» **WHAT YOU ARE ASKED TO DO**: The records below are to be reproduced exactly, with every picture left out.

Start of DATA EXTRACTS

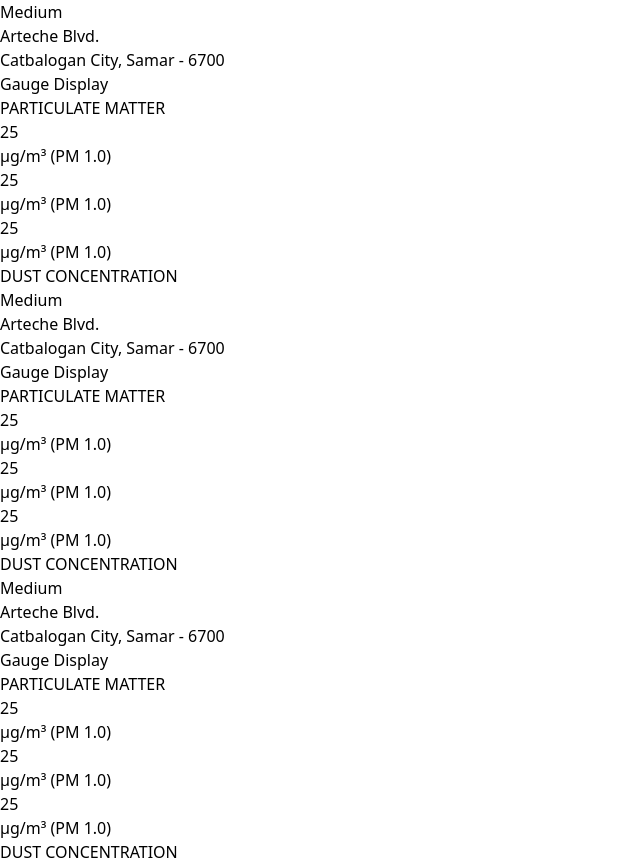
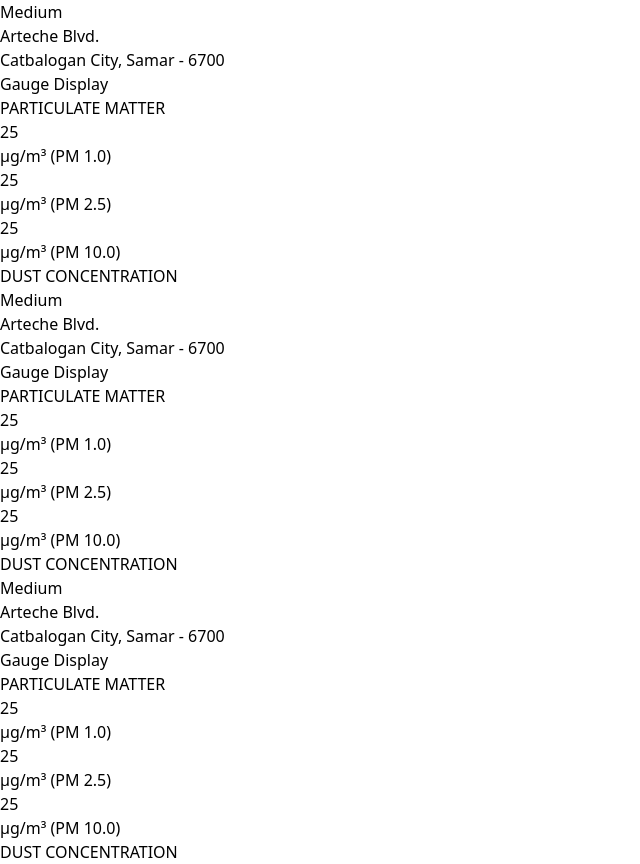
Before and after one commit to ephraaaaa/project_hangin, a React (Vite) app: page / in a window 1280 px wide. Shown: the whole page, without its empty margins (0-640 px from the left). Built offline with nearby package versions, Linux system fonts and the light colour scheme.

Commit message:
Update DisplayComponent.jsx

```diff
--- a/src/DisplayComponent.jsx
+++ b/src/DisplayComponent.jsx
@@ -1,12 +1,24 @@
-import React from 'react'
+import React from 'react';
 
+const GaugeDisplay = () => (
+  <div className='flex-1 flex justify-center items-center bg-slate-300 rounded-lg'>
+    Gauge Display
+  </div>
+);
 
-function DisplayComponent() {
+const ParticleCard = ({ value, type }) => (
+  <div className='flex-1 shadow-lg bg-white rounded-xl m-1 flex flex-col justify-center items-center p-2'>
+    <div className='flex-1 flex justify-center items-center text-7xl'>{value}</div>
+    <div className='bg-black rounded-full text-white text-center text-sm w-full'>
+      μg/m³ ({type})
+    </div>
+  </div>
+);
+
+const DisplayComponent = () => {
   return (
     <div className='bg-white h-4/6 w-full flex flex-col rounded-xl shadow-lg p-4 m-3'>
-
       {/* GAUGE AND LOCATION */}
-
       <div className='flex-1 flex m-1'>
         <div className='flex flex-col m-2'>
           <div className='flex-1'></div>
@@ -20,57 +32,26 @@ function DisplayComponent() {
             <div className='text-sm'>Catbalogan City, Samar - 6700</div>
           </div>
         </div>
-                <div className='flex-1 flex justify-center items-center bg-slate-300 rounded-lg'>Gauge Display</div>
+        <GaugeDisplay />
       </div>
 
       {/* PARTICULATE MATTER */}
-
       <div className='flex-1 rounded-lg flex flex-col p-2'>
-
-                <div className='text-lg font-black'>
-                    PARTICULATE MATTER
-                </div>
-
+        <div className='text-lg font-black'>PARTICULATE MATTER</div>
         <div className='flex-1 flex font-bold'>
-
-                    {/* PM 1.0 */}
-
-                    <div className='flex-1 shadow-lg bg-white rounded-xl m-1 flex flex-col justify-center items-center p-2'>
-                        <div className='flex-1 flex justify-center items-center text-7xl'>25</div>
-                        <div className='bg-black rounded-full text-white text-center text-sm w-full'>μg/m³ (PM 1.0)</div>
-                    </div>
-
-                     {/* PM 2.5 */}
-
-                    <div className='flex-1 shadow-lg bg-white rounded-xl m-1 flex flex-col justify-center items-center p-2'>
-                        <div className='flex-1 flex justify-center items-center text-7xl'>25</div>
-                        <div className='bg-black rounded-full text-white text-center text-sm w-full'>μg/m³ (PM 1.0)</div>
-                    </div>
-
-                     {/* PM 10.0 */}
-
-                    <div className='flex-1 shadow-lg bg-white rounded-xl m-1 flex flex-col justify-center items-center p-2'>
-                        <div className='flex-1 flex justify-center items-center text-7xl'>25</div>
-                        <div className='bg-black rounded-full text-white text-center text-sm w-full'>μg/m³ (PM 1.0)</div>
-                    </div>
+          <ParticleCard value={25} type="PM 1.0" />
+          <ParticleCard value={25} type="PM 2.5" />
+          <ParticleCard value={25} type="PM 10.0" />
         </div>
       </div>
 
       {/* DUST */}
-
       <div className='flex-1 rounded-lg flex flex-col p-3'>
-
-                <div className='text-lg font-black'>
-                    DUST CONCENTRATION
-                </div>
-
-                <div className='bg-white shadow-lg rounded-lg flex-1'>
-
+        <div className='text-lg font-black'>DUST CONCENTRATION</div>
+        <div className='bg-white shadow-lg rounded-lg flex-1'></div>
       </div>
     </div>
+  );
+};
 
-        </div>
-    )
-}
-
-export default DisplayComponent
+export default DisplayComponent;
```
Lines whose indentation alone changed are shown as unchanged.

End of DATA EXTRACTS

» **EXERCISE OUTPUT**:
Before and after one commit to ephraaaaa/project_hangin, a React (Vite) app: page / in a window 1280 px wide. Shown: the whole page, without its empty margins (0-640 px from the left). Built offline with nearby package versions, Linux system fonts and the light colour scheme.

Commit message:
Update DisplayComponent.jsx

```diff
--- a/src/DisplayComponent.jsx
+++ b/src/DisplayComponent.jsx
@@ -1,12 +1,24 @@
-import React from 'react'
+import React from 'react';
 
+const GaugeDisplay = () => (
+  <div className='flex-1 flex justify-center items-center bg-slate-300 rounded-lg'>
+    Gauge Display
+  </div>
+);
 
-function DisplayComponent() {
+const ParticleCard = ({ value, type }) => (
+  <div className='flex-1 shadow-lg bg-white rounded-xl m-1 flex flex-col justify-center items-center p-2'>
+    <div className='flex-1 flex justify-center items-center text-7xl'>{value}</div>
+    <div className='bg-black rounded-full text-white text-center text-sm w-full'>
+      μg/m³ ({type})
+    </div>
+  </div>
+);
+
+const DisplayComponent = () => {
   return (
     <div className='bg-white h-4/6 w-full flex flex-col rounded-xl shadow-lg p-4 m-3'>
-
       {/* GAUGE AND LOCATION */}
-
       <div className='flex-1 flex m-1'>
         <div className='flex flex-col m-2'>
           <div className='flex-1'></div>
@@ -20,57 +32,26 @@ function DisplayComponent() {
             <div className='text-sm'>Catbalogan City, Samar - 6700</div>
           </div>
         </div>
-                <div className='flex-1 flex justify-center items-center bg-slate-300 rounded-lg'>Gauge Display</div>
+        <GaugeDisplay />
       </div>
 
       {/* PARTICULATE MATTER */}
-
       <div className='flex-1 rounded-lg flex flex-col p-2'>
-
-                <div className='text-lg font-black'>
-                    PARTICULATE MATTER
-                </div>
-
+        <div className='text-lg font-black'>PARTICULATE MATTER</div>
         <div className='flex-1 flex font-bold'>
-
-                    {/* PM 1.0 */}
-
-                    <div className='flex-1 shadow-lg bg-white rounded-xl m-1 flex flex-col justify-center items-center p-2'>
-                        <div className='flex-1 flex justify-center items-center text-7xl'>25</div>
-                        <div className='bg-black rounded-full text-white text-center text-sm w-full'>μg/m³ (PM 1.0)</div>
-                    </div>
-
-                     {/* PM 2.5 */}
-
-                    <div className='flex-1 shadow-lg bg-white rounded-xl m-1 flex flex-col justify-center items-center p-2'>
-                        <div className='flex-1 flex justify-center items-center text-7xl'>25</div>
-                        <div className='bg-black rounded-full text-white text-center text-sm w-full'>μg/m³ (PM 1.0)</div>
-                    </div>
-
-                     {/* PM 10.0 */}
-
-                    <div className='flex-1 shadow-lg bg-white rounded-xl m-1 flex flex-col justify-center items-center p-2'>
-                        <div className='flex-1 flex justify-center items-center text-7xl'>25</div>
-                        <div className='bg-black rounded-full text-white text-center text-sm w-full'>μg/m³ (PM 1.0)</div>
-                    </div>
+          <ParticleCard value={25} type="PM 1.0" />
+          <ParticleCard value={25} type="PM 2.5" />
+          <ParticleCard value={25} type="PM 10.0" />
         </div>
       </div>
 
       {/* DUST */}
-
       <div className='flex-1 rounded-lg flex flex-col p-3'>
-
-                <div className='text-lg font-black'>
-                    DUST CONCENTRATION
-                </div>
-
-                <div className='bg-white shadow-lg rounded-lg flex-1'>
-
+        <div className='text-lg font-black'>DUST CONCENTRATION</div>
+        <div className='bg-white shadow-lg rounded-lg flex-1'></div>
       </div>
     </div>
+  );
+};
 
-        </div>
-    )
-}
-
-export default DisplayComponent
+export default DisplayComponent;
```
Lines whose indentation alone changed are shown as unchanged.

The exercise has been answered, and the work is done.